Any woman who’s ever had a urinary tract infection can attest to the fact that it’s incredibly painful. In most cases when a woman gets a UTI, she books it to her doctor to get some antibiotics to clear up the infection so she can go on her merry way, especially her merry way back to her sex life. But a recent study has found that medication that’s prescribed to women for UTIs may have negative effects on your libido.
According to gastroenterologist Dr. Robynne Chutkan, certain antibiotics can really eff with gut microbiome, and when that happens your entire body can get messed up. Sure, you may be putting an end to the pain and inconvenience of have a UTI, but it’s costing you in more ways than one. In fact, those antibiotics could even be screwing up your sex drive, which no one wants, along with creating anxiety and autoimmune disorders you don’t need, bloating, and even brain fogginess.
As Chutkan explained in her piece for The Daily Beast: “Just five days of a broad-spectrum antibiotic can destroy up to one third of your essential microbes —and there’s no guarantee they’ll ever all come back.” Chutkan finds this to be most especially the case in women who take medication to prevent the onset of post-sex UTIs in the first place. It’s a vicious cycle, isn’t it?
Because your next urinary tract infection just might be a day or two away, it’s time to load up on facts about them. Here are seven things to know about UTIs.

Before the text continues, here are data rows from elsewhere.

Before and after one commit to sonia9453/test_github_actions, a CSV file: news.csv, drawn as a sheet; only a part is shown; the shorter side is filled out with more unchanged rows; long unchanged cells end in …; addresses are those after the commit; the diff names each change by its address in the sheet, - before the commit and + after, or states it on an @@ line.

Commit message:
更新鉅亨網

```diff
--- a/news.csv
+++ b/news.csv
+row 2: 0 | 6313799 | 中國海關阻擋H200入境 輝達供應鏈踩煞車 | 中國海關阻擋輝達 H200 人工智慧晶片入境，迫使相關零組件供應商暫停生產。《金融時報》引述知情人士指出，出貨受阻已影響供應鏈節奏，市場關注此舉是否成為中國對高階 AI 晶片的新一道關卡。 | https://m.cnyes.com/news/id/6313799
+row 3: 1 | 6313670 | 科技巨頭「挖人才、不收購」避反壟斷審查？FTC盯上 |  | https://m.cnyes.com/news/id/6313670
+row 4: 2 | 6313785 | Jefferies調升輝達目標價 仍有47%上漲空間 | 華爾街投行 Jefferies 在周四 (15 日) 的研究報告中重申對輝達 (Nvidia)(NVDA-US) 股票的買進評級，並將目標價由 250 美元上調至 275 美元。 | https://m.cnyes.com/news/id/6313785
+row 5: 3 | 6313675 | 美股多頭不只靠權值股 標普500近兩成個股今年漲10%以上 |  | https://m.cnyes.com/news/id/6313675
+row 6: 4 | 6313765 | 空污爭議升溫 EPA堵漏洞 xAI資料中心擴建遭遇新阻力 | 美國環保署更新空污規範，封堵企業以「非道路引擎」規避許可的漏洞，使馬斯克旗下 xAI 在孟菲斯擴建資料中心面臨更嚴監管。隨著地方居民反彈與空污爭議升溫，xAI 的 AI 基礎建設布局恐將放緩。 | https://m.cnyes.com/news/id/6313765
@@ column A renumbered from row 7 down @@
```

1. UTI Meds Decrease Necessary Vaginal Microbes
As Chutkan found in her research, antibiotics used to treat or prevent UTIs can decrease bacteria Lactobacillus, which is the necessary bacterium you need in your vagina to keep things working properly. This particular bacterium protects women from sexually transmitted diseases, yeast infections, and other possible complications.
2. Sex Is The Biggest Thing To Blame When It Comes To UTIs
If you think your hygiene has anything to do with your UTI, you’re way off base. The biggest factor in women getting UTIs is sex, because our urethra is adjacent to our vagina, so that vaginal bacterium, even the good stuff, get in the urethra and creates problems. Thanks to our vagina, which is usually our best friend, women are 10 times more likely to get UTIs than men. Thanks, vag!
3. You Actually Don’t Always Need Antibiotics To Fight UTIs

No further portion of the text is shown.